Meet a great art mecca: The United States

“Villa America: American Moderns’ shows the scope and variety of American art

Katrina Wilber

In terms of the artistic hierarchy of the early 20th century, one would think that Europe ” and its meccas, London and Paris ” would claim the top spot.

After all, countless writers, painters and poets traveled overseas to study in England, France and Spain. America’s greatest performers, authors and artists took up residency throughout Europe.

Who would have thought that ” thanks to two world wars, dramatic social change and a severe economic depression ” New York would leave Paris in the dust and become the art capital of the world?

“Villa America: American Moderns, 1900-1950” gives a chronological insight to this development of modern art in America and including the works of such luminaries as Stuart Davis, Gerald Murphy and Georgia O’Keeffe.

This 85-piece exhibit is merely a fraction of the collection of American modern art owned by Myron Kunin, a Minneapolis native and lifetime trustee of the Minneapolis Institute of Arts.

“We wanted the exhibit because it’s from a fantastic collection,” said Sue Canterbury, an associate curator in the institute’s painting department. “It’s one of the most important collections that focus on the works of early American modernists.”

These artists found it vital to rebuff anything European in trends and training. O’Keeffe wouldn’t even travel abroad, let alone study in Europe.

“There was a real concern within some artistic sectors about how to create a completely American art form,” Canterbury said. “They didn’t want to be beholden to the European artists.”

The exhibit covers 50 years of American artistic ingenuity. Fifty years is a long time, especially in the art world. Methods and styles change quicker than you can say “Picasso.” The institute acknowledges this by dividing the exhibit into five categories: “American Moderns,” “The Artist’s Portrait,” “In the Studio,” “Return From Bohemia” and “The American Scene.”

“Otherwise, it becomes difficult to tell the story chronologically because of the many stylistic trends,” Canterbury said.

Despite the assistance of categories, it’s often difficult to see the connection within a category. Cubist-inspired paintings with disproportionate subjects are almost next door to a brightly colored painting of overlapping shapes.

Even the portraits and self-portraits showcase numerous styles. One portrait uses light, realistic hues, while another plays with sharp angles and furious blacks and grays.
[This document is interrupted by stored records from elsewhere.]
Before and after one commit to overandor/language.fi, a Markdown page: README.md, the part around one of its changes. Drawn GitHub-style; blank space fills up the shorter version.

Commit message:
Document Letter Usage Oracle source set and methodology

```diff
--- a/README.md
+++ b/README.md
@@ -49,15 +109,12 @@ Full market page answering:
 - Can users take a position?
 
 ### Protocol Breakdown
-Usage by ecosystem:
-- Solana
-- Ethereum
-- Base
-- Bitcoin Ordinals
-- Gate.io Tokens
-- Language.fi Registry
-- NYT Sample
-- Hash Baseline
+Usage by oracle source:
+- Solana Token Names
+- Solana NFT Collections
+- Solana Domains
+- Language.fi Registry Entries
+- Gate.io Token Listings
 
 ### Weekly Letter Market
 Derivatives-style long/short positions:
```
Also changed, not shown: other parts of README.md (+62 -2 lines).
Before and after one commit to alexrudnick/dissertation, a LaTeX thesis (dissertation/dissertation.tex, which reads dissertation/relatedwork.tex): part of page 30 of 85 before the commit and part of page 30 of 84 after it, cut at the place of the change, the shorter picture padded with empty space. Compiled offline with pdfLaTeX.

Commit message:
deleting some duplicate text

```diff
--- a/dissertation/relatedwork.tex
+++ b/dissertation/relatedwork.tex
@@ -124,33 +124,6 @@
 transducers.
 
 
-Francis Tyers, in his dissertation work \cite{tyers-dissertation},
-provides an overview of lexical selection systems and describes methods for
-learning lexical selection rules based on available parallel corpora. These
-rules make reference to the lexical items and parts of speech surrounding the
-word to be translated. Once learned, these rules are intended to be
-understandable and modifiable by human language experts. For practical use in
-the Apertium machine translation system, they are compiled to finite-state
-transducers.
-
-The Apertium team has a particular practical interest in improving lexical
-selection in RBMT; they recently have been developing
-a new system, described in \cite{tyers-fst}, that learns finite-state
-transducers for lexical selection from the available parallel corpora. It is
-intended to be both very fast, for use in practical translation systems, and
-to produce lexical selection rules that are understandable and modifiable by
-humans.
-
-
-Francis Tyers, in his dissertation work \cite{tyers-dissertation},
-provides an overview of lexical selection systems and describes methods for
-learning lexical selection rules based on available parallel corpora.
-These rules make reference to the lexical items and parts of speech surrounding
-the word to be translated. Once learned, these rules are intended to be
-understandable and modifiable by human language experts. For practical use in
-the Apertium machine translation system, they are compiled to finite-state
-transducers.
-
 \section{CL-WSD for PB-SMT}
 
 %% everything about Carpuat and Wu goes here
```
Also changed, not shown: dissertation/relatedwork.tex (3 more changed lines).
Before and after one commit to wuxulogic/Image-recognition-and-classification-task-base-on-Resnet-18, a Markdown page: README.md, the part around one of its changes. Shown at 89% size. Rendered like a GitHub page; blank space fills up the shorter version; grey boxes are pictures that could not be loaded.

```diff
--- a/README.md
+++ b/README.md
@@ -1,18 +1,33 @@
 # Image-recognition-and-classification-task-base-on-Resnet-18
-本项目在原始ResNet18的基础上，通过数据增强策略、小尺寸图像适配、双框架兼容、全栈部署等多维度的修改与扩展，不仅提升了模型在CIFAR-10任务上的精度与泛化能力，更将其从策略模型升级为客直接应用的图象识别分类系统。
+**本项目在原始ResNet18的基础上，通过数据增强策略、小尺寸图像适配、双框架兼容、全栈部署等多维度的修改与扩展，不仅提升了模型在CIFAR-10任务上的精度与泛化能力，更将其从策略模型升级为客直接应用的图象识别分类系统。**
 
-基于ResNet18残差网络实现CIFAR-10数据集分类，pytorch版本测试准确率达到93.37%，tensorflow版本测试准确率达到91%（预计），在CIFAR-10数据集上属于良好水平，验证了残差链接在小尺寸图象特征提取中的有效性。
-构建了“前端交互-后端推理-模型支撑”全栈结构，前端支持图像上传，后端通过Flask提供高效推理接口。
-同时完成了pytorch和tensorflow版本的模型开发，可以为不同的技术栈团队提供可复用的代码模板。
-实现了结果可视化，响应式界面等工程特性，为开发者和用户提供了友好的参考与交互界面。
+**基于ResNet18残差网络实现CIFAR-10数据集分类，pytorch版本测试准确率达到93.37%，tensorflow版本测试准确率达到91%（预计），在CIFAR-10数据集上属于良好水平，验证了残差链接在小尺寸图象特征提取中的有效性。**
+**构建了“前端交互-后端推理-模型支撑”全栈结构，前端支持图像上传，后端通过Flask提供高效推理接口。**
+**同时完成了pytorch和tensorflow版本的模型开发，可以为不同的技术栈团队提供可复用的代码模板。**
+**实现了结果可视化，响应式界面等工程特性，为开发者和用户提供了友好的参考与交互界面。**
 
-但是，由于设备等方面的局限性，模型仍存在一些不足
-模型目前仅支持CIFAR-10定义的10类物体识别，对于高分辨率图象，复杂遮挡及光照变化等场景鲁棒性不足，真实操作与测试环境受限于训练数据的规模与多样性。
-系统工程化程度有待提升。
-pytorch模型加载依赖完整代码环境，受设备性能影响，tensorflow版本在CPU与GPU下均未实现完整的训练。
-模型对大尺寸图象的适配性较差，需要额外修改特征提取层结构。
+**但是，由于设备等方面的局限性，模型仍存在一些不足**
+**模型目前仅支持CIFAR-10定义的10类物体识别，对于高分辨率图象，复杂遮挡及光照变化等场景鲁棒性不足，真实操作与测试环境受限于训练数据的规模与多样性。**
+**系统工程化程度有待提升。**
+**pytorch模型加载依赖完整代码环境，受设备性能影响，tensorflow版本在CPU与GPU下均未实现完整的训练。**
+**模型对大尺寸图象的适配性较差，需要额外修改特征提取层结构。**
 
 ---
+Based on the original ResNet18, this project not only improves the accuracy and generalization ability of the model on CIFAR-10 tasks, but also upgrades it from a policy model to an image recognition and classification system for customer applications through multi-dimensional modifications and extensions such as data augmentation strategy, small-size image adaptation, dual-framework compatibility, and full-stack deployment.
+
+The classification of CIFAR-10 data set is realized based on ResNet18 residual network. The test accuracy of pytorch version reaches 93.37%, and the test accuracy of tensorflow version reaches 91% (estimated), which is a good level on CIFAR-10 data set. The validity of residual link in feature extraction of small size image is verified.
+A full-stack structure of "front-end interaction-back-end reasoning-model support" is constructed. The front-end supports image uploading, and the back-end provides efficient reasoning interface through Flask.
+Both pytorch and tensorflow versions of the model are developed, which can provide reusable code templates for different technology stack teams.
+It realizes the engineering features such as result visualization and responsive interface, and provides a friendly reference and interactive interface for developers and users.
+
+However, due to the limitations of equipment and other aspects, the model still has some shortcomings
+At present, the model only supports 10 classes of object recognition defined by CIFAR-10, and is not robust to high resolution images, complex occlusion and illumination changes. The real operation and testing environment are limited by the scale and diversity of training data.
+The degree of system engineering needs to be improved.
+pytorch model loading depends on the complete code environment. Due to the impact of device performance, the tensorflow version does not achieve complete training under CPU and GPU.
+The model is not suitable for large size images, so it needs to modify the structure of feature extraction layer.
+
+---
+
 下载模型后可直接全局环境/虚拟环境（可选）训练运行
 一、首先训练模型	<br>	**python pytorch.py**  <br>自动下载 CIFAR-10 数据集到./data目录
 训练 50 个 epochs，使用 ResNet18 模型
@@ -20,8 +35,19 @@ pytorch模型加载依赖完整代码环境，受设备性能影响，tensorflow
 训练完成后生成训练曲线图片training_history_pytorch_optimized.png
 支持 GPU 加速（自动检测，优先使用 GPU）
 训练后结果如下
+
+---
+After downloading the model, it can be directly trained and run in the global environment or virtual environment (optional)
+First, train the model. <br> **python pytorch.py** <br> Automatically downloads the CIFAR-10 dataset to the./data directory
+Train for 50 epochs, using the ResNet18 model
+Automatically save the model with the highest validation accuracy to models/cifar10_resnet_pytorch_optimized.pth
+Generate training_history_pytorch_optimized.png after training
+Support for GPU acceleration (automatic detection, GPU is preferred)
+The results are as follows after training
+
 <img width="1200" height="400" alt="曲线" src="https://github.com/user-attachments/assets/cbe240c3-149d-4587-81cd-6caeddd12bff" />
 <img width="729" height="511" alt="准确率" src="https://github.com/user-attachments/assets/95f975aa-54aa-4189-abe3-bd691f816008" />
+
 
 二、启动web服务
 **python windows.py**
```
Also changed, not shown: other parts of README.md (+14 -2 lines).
“It’s a chance to show a select slice of American modern art,” Canterbury said. “It’s a dynamic collection.”